Sandberg ... doesn’t understand the difference between a social movement and a social network marketing campaign. Just because digital technology makes connecting possible doesn’t mean you’re actually reaching people.
People come to a social movement from the bottom up, not the top down. Sandberg has co-opted the vocabulary and romance of a social movement not to sell a cause, but herself.
She says she’s using marketing for the purpose of social idealism. But she’s actually using social idealism for the purpose of marketing.
I think it's fitting to switch around the nouns on this passage because the underlying question is what technology can truly accomplish. It can do a lot. Online technology has great promise for expanding education, but it can not supplant the college experience.

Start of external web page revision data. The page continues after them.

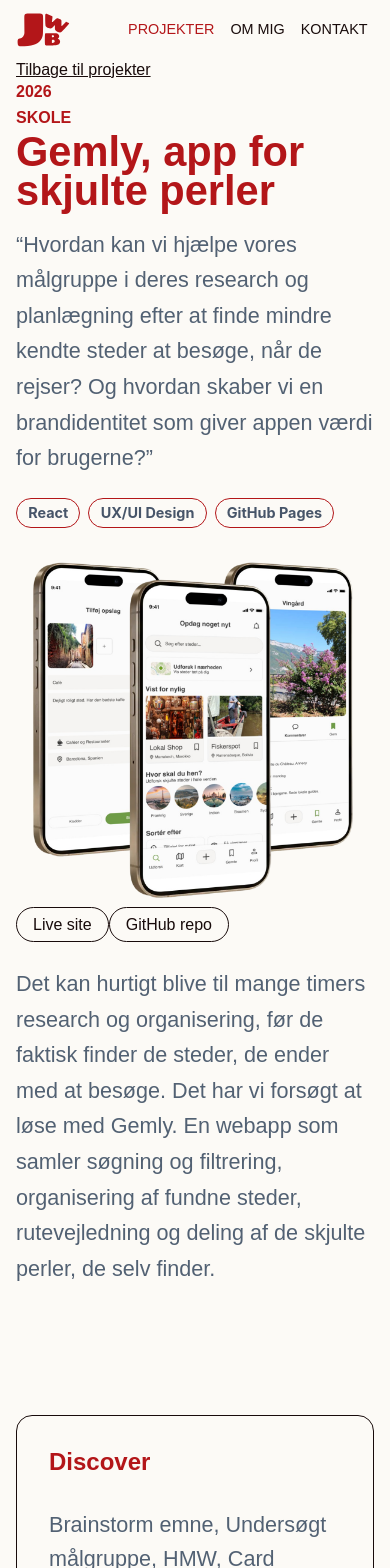
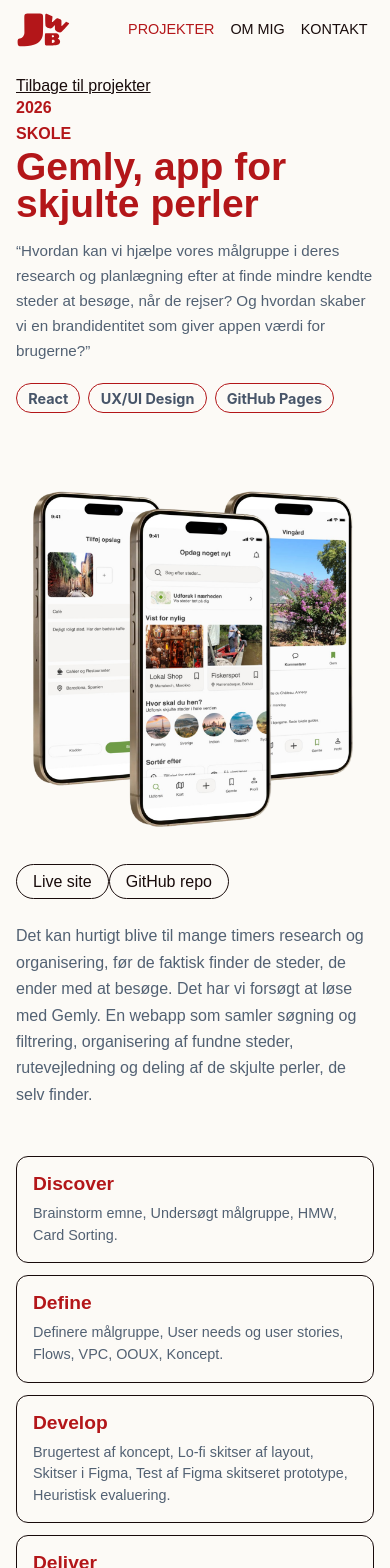
Before and after one commit to juliewboecher/juliewboecher.github.io, a React (Vite) app: page /projects/Gemly in a window 390 px wide. Shown: the top 1568 px of the page. Built offline with nearby package versions, Linux system fonts and the light colour scheme; a web font is replaced by a local one.

Commit message:
Refactor CSS for improved layout and responsiveness across multiple pages

```diff
--- a/src/index.css
+++ b/src/index.css
@@ -193,7 +193,7 @@
     position: relative;
   }
   .page-narrow {
-    padding: 0 0rem;
+    padding-top: 1rem;
   }
 }
 
--- a/src/pages/AboutPage.css
+++ b/src/pages/AboutPage.css
@@ -79,5 +79,33 @@
   }
   .about-hero-text p {
     margin-top: 0rem;
+    font-size: 0.95rem;
+  }
+  .about-facts p {
+    font-size: 0.9rem;
   }
 }
+
+
+@media (max-width: 720px) {
+  .info-list {
+    grid-template-columns: 1fr;
+    gap: 0.75rem;
+    margin: 3rem 0;
+  }
+  .info-card {
+    min-height: auto;
+    padding: 1rem;
+    border-radius: 0.75rem;
+  }
+
+  .info-card h3 {
+    margin: 0 0 0.5rem;
+    font-size: 1.2rem;
+  }
+
+  .info-card p {
+    font-size: 0.9rem;
+    line-height: 1.5;
+  }
+}
--- a/src/pages/HomePage.css
+++ b/src/pages/HomePage.css
@@ -211,19 +211,23 @@
 
 @media (max-width: 720px) {
 
-
    .hero-section {
-    min-height: 75svh;
-    padding: 2rem 0;
-  }
+     padding: 0rem 0;
+     margin-bottom: 2rem;
+     margin-top: 10rem;
+   }
 
   .hero-information {
-    margin-top: 2rem;
-    margin-bottom: 2rem;
+    margin-top: 0rem;
+    margin-bottom: 0rem;
   }
 
   .hero-section h1 {
     width: 100%;
+    padding: 0;
+  }
+
+  .eyebrow-heading {
     padding: 0;
   }
 
--- a/src/pages/HomePage.jsx
+++ b/src/pages/HomePage.jsx
@@ -8,10 +8,9 @@
 
   return (
     <div className="page">
-      <p className="eyebrow-heading">Portfolio</p>
-
       <section className="hero-section">
         <div className="hero-information">
+          <p className="eyebrow-heading">Portfolio</p>
           <h2 className="hero-text">
             Mit navn er Julie Wendelboe Bøcher, & jeg er
           </h2>
--- a/src/pages/ProjectPage.css
+++ b/src/pages/ProjectPage.css
@@ -1,3 +1,19 @@
+.detail-hero-image {
+  width: 100%;
+  display: flex;
+  justify-content: center;
+  margin: 4rem 0 2rem;
+}
+
+.detail-hero-img {
+  display: block;
+  width: 60%;
+  max-width: 800px;
+  height: auto;
+  border-radius: 1rem;
+  object-fit: cover;
+}
+
 .process-phases {
  display: grid;
  grid-template-columns: repeat(4, minmax(0, 1fr));
@@ -126,12 +142,75 @@
     grid-template-columns: 1fr;
   }
 
-  .process-row {
-
-    align-items: flex-start;
+  .detail-hero-img {
+    width: 100%;
+    max-width: 100%;
+    border-radius: 0.75rem;
+  }
+  .detail-title {
+    font-size: clamp(2rem, 10vw, 3rem);
   }
 
-  .process-image {
-    width: 100%;
+  .detail-title + p {
+    font-size: 0.95rem;
+  }
+
+  .process-text p {
+    font-size: 0.95rem;
+  }
+
+  .process-text h3 {
+    font-size: 1.4rem;
+  }
+
+  .project-description {
+    font-size: 1rem;
+  }
+
+
+}
+
+@media (max-width: 720px) {
+  .process-phases {
+    grid-template-columns: 1fr;
+    gap: 0.75rem;
+    margin: 3rem 0;
+  }
+
+  .phase-card {
+    min-height: auto;
+    padding: 1rem;
+    border-radius: 0.75rem;
+  }
+
+  .phase-card h3 {
+    margin: 0 0 0.5rem;
+    font-size: 1.2rem;
+  }
+
+  .phase-card p {
+    font-size: 0.9rem;
+    line-height: 1.5;
   }
 }
+
+ @media (max-width: 720px) {
+  .process-row,
+  .process-row.reverse {
+    display: grid;
+    grid-template-columns: 1fr;
+    gap: 1.5rem;
+  }
+
+  .process-row .process-image,
+  .process-row.reverse .process-image {
+    grid-column: 1 !important;
+    grid-row: 1 !important;
+  }
+
+  .process-row .process-text,
+  .process-row.reverse .process-text {
+    grid-column: 1 !important;
+    grid-row: 2 !important;
+  }
+}
```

Thousands of "students" in a MOOC imply that the teacher of the MOOC must be better than other teachers -- but what it really means is that the prof in front of the MOOC is at a more-elite, more-connected institution, and, yes, may be a better scholar. But do we really think the best scholars are de facto the best teachers? Was Einstein renowned for his large lecture courses?
Take heed, MOOCs: "Connecting" people is not "reaching" people.